“Good old boy” culture is not only wrong, it’s going to cost dealerships big bucks in the future
OK, full transparency from me: I have a 27-year-old daughter who sells new cars at a dealership.
I can’t say that she has complained of any unfair situations at the dealership she works for. However, since I have been working with car dealers for about 40 years, I have seen some nasty things happen to women at dealerships over the years.
I don’t want any of them to happen to my daughter, or to any other women in the automotive industry.
Automotive News just ran a great section called Project XX: The Career Path for Women in its October 23 issue. Some of the information is downright shocking in regard to how some women are still treated in our industry.
If you are an old-style dealership that still underpays women, allows “good-natured” harassment (which you think is OK), or simply maintains a “good old boy” culture where women are secondary, you better stop it right now. It’s not OK.
Women in the automotive industry are great at everything men are great at. Ten years ago, I was writing articles urging car salesmen not to ignore the woman shopping for a car with her husband. It’s the very best way to lose a sale.
Ten years later, it’s still a problem. If you own a car dealership, start hiring more women for every job, and pay them exactly what you pay men in the same job.
Save yourself some pain in the future, and do a culture check and a policy update at your dealership. Put aside any built-in assumptions you may have because you grew up in the sixties and seventies.
Heaven help the dealer who mistreats my daughter. You should be afraid of me, but you should really be afraid of her because I didn’t raise her to take any you-know-what from men, and all of her college friends are now lawyers.
Women in Automotive Conference: Palm Springs, CA, December 10–11
The third-annual Women In Automotive (WIA) Conference, co-sponsored by Dealer Marketing Magazine, is having its convention at the Omni Ranch Las Palmas December 10–11, right about the time you’re going to wish you were in Palm Springs.
The conference, founded by Christy Roman, president of automotive digital agency NowDigital, Inc.—and an accomplished bowler—has been growing since its first event in 2015.
From the WIA Conference description:
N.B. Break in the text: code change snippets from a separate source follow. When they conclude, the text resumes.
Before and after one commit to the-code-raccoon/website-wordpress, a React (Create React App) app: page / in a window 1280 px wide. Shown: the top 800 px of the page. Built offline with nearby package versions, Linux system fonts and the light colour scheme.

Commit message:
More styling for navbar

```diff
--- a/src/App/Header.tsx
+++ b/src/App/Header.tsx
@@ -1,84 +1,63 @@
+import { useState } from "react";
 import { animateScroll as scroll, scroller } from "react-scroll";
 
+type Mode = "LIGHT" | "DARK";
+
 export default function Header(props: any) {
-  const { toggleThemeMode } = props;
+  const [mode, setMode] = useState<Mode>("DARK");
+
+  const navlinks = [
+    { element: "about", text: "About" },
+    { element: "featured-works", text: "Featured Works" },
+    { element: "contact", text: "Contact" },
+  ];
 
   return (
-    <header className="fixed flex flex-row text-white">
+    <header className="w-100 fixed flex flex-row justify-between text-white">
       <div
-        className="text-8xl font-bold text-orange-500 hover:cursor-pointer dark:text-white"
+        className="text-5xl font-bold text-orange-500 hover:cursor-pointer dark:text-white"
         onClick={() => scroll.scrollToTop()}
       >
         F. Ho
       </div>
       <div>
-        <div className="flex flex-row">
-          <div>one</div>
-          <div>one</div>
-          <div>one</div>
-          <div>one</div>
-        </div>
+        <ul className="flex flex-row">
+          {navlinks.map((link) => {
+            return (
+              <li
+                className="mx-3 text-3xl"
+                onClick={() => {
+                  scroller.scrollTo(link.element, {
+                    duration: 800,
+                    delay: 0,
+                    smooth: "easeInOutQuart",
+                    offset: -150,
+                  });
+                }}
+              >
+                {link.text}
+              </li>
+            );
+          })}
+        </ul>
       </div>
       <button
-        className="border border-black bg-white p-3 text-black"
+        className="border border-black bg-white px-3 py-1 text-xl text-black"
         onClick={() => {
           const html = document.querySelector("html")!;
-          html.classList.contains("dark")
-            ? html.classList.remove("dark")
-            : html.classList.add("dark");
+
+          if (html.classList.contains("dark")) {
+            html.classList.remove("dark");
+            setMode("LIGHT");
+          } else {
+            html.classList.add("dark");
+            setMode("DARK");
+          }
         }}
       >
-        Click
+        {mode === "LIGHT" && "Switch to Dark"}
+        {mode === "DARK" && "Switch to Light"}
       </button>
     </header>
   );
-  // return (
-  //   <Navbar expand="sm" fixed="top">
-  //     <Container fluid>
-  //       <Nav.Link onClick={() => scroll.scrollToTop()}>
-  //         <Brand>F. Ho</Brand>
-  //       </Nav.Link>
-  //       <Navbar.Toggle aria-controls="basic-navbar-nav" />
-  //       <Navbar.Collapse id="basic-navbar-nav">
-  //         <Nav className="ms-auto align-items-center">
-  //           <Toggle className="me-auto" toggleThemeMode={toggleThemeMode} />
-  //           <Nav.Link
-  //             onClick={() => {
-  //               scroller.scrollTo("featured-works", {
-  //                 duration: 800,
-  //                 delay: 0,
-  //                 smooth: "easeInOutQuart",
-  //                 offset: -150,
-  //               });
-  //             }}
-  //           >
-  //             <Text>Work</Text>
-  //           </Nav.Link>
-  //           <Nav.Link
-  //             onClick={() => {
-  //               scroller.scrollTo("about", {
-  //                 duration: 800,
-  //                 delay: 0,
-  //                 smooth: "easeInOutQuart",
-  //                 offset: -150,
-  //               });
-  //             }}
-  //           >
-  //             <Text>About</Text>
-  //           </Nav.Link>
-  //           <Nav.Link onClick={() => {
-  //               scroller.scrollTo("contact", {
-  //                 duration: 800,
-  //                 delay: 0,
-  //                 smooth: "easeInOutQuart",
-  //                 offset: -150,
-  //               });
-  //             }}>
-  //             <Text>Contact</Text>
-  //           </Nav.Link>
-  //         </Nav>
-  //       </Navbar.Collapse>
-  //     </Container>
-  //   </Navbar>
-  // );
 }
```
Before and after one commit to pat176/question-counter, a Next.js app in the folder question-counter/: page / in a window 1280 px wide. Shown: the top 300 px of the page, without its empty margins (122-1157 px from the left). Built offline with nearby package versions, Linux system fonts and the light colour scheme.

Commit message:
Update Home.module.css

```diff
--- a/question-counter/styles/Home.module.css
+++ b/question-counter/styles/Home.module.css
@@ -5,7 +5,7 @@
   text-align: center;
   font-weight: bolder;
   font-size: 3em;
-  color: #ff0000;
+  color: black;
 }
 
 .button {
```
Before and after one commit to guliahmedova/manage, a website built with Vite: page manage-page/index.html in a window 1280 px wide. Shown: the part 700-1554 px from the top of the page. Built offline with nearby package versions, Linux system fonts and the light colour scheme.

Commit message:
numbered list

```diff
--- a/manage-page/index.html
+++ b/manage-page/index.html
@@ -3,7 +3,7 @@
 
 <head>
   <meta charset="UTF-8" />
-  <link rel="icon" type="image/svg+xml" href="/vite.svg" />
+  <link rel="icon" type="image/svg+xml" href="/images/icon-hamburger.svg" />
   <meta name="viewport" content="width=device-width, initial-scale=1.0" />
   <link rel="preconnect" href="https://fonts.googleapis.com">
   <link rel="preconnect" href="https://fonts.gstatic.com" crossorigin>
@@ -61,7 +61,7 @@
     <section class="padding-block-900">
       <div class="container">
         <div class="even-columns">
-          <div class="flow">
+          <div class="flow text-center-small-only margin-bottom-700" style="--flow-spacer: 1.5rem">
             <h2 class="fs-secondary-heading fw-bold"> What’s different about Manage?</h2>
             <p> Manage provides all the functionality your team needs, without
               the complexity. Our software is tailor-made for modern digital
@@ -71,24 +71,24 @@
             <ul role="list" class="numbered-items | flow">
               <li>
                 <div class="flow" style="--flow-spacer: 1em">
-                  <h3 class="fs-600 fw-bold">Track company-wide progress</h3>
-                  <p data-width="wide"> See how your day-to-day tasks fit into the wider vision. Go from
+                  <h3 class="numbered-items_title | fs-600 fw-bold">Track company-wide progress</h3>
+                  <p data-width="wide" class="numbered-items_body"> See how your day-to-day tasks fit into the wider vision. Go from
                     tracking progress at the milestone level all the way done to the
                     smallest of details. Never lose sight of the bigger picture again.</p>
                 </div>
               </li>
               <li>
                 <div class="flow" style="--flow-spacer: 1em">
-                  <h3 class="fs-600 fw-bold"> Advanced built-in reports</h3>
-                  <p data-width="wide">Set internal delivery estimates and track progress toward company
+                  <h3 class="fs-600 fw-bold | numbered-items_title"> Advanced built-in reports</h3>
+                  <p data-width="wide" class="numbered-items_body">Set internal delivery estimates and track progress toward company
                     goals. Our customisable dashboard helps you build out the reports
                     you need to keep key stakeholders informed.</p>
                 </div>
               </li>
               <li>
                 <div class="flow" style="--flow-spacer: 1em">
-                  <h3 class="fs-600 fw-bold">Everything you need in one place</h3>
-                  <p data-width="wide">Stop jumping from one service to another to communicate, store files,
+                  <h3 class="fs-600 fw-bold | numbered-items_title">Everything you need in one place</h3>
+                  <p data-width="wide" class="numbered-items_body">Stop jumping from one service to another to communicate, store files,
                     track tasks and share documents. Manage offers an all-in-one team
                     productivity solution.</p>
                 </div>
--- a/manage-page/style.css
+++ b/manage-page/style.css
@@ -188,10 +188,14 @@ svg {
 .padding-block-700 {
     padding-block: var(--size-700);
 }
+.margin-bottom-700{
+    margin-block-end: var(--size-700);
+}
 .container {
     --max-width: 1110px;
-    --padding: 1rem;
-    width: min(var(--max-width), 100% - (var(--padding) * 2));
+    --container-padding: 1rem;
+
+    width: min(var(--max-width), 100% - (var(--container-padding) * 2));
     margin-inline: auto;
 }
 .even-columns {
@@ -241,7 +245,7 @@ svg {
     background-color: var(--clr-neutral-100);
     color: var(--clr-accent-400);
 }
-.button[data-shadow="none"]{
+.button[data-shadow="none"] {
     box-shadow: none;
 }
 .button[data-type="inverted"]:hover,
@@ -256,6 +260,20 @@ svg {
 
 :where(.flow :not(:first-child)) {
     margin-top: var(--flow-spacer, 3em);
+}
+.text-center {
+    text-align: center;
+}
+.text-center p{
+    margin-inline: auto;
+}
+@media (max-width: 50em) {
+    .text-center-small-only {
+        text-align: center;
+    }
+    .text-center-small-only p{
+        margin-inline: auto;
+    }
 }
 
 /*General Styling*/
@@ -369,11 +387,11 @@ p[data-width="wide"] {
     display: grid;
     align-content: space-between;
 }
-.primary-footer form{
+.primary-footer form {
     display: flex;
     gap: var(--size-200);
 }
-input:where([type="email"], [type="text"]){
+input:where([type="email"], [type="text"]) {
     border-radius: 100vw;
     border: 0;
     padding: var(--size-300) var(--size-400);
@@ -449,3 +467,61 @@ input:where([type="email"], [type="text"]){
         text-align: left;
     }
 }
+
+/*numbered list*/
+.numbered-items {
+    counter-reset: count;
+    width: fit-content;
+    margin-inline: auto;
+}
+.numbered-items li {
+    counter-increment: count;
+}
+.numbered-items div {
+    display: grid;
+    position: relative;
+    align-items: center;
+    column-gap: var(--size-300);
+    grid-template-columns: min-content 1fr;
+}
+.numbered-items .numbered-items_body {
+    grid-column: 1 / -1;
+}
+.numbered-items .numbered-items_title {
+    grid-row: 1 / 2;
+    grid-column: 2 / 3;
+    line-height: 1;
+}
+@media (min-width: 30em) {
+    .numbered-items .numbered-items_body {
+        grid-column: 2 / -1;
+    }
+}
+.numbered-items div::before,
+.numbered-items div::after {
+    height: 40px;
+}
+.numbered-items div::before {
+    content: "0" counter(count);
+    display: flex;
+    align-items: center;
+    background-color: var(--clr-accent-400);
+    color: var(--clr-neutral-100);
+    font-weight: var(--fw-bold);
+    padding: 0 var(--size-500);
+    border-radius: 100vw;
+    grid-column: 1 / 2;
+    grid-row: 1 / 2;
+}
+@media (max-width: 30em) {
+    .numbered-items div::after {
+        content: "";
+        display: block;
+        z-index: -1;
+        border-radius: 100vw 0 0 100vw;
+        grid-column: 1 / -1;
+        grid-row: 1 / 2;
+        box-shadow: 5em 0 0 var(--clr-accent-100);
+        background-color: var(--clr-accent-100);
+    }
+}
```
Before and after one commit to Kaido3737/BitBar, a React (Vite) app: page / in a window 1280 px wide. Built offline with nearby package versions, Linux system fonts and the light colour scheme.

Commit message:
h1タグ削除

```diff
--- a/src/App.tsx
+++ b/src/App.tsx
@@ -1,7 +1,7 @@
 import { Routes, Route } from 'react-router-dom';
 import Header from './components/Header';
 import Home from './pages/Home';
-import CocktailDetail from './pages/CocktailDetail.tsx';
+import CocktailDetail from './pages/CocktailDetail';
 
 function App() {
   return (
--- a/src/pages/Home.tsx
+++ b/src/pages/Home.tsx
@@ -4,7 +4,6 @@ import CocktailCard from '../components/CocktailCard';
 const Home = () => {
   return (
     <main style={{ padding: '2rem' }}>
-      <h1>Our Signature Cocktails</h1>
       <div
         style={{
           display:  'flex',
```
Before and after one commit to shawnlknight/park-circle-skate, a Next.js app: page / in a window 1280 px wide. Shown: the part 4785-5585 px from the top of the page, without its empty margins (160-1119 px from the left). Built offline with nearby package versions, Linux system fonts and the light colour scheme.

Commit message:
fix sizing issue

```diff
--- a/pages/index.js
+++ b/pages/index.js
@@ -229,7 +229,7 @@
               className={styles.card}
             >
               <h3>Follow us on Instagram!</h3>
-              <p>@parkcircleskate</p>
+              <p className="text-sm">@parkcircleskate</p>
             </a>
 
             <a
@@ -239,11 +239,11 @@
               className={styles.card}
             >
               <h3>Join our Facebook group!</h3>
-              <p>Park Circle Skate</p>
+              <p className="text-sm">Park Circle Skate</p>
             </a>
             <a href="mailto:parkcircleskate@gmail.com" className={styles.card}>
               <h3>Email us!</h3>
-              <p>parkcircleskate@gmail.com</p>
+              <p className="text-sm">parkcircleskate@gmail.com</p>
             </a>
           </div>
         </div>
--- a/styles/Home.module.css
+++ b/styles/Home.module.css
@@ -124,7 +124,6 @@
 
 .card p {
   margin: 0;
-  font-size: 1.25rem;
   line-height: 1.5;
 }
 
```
“The focus of the 2017 conference will be on educating and empowering women and men in the automotive community on thought leadership and trends that impact employment and sales growth. The Women in Automotive conference educational content fulfills a gap in the automotive community. The goal is to move the automotive industry forward as it relates to the most influential segment of the market: women.”
To find out more about the conference, to make reservations, and to sign up, visit the WIA website at WomenInAutomotive.com and click on “Conferences,” or call WIA at (407) 412-9988.